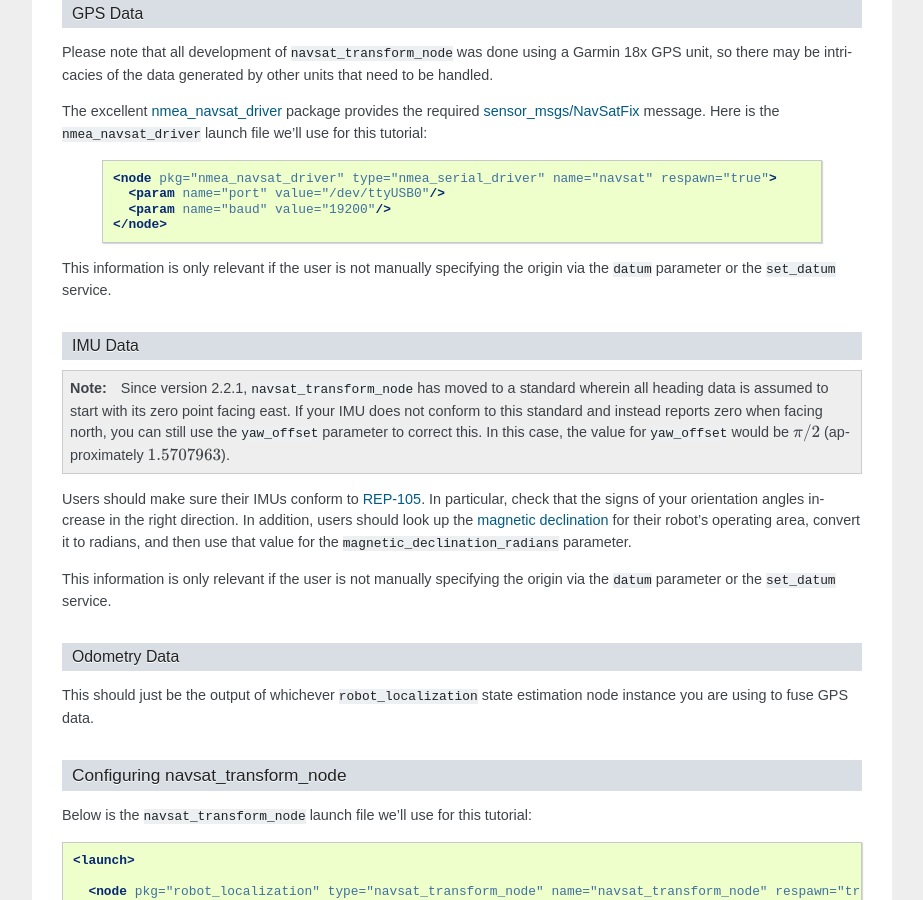
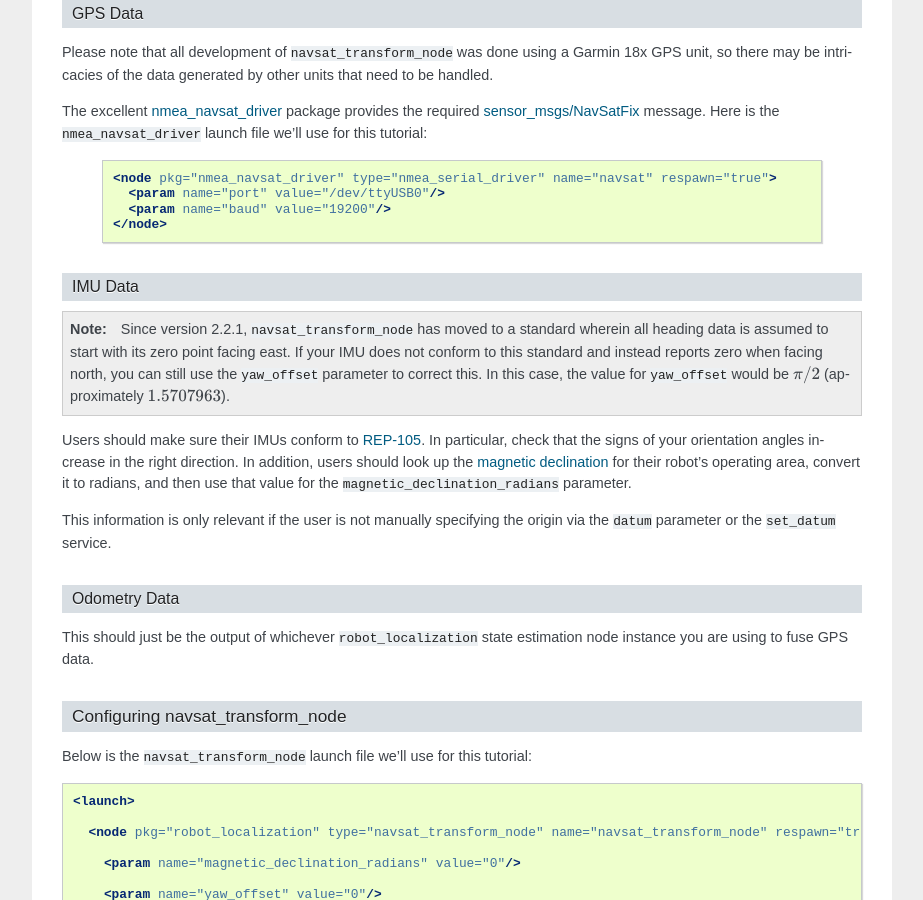
Before and after one commit to cra-ros-pkg/robot_localization, a Sphinx documentation site: the page built from doc/integrating_gps.rst, in a window 1280 px wide and 900 px high, scrolled down 1361 px. Shown: the whole window, without its empty margins (318-1241 px from the left). Built offline with Sphinx 7.4.7, drawn with Linux system fonts in a browser that asks for light colours; the version number could not be read and is left out.

Commit message:
docs(gps_integration): Removed 'only relevant' note.
Seems that this is a copy paste mistake. This line means something at
the IMU Data section but makes no sense in the this section.

```diff
--- a/doc/integrating_gps.rst
+++ b/doc/integrating_gps.rst
@@ -59,8 +59,6 @@ The excellent `nmea_navsat_driver <http://wiki.ros.org/nmea_navsat_driver>`_ pac
     <param name="port" value="/dev/ttyUSB0"/>
     <param name="baud" value="19200"/>
   </node>
-
-This information is only relevant if the user is not manually specifying the origin via the ``datum`` parameter or the ``set_datum`` service.
 
 IMU Data
 ^^^^^^^^
```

» EXERCISE BRIEF:
Begin at the first line of the material and copy each line exactly through the one containing "the IMU Data". Omit pictures.

» REPLY TO THE EXERCISE:
Before and after one commit to cra-ros-pkg/robot_localization, a Sphinx documentation site: the page built from doc/integrating_gps.rst, in a window 1280 px wide and 900 px high, scrolled down 1361 px. Shown: the whole window, without its empty margins (318-1241 px from the left). Built offline with Sphinx 7.4.7, drawn with Linux system fonts in a browser that asks for light colours; the version number could not be read and is left out.

Commit message:
docs(gps_integration): Removed 'only relevant' note.
Seems that this is a copy paste mistake. This line means something at
the IMU Data section but makes no sense in the this section.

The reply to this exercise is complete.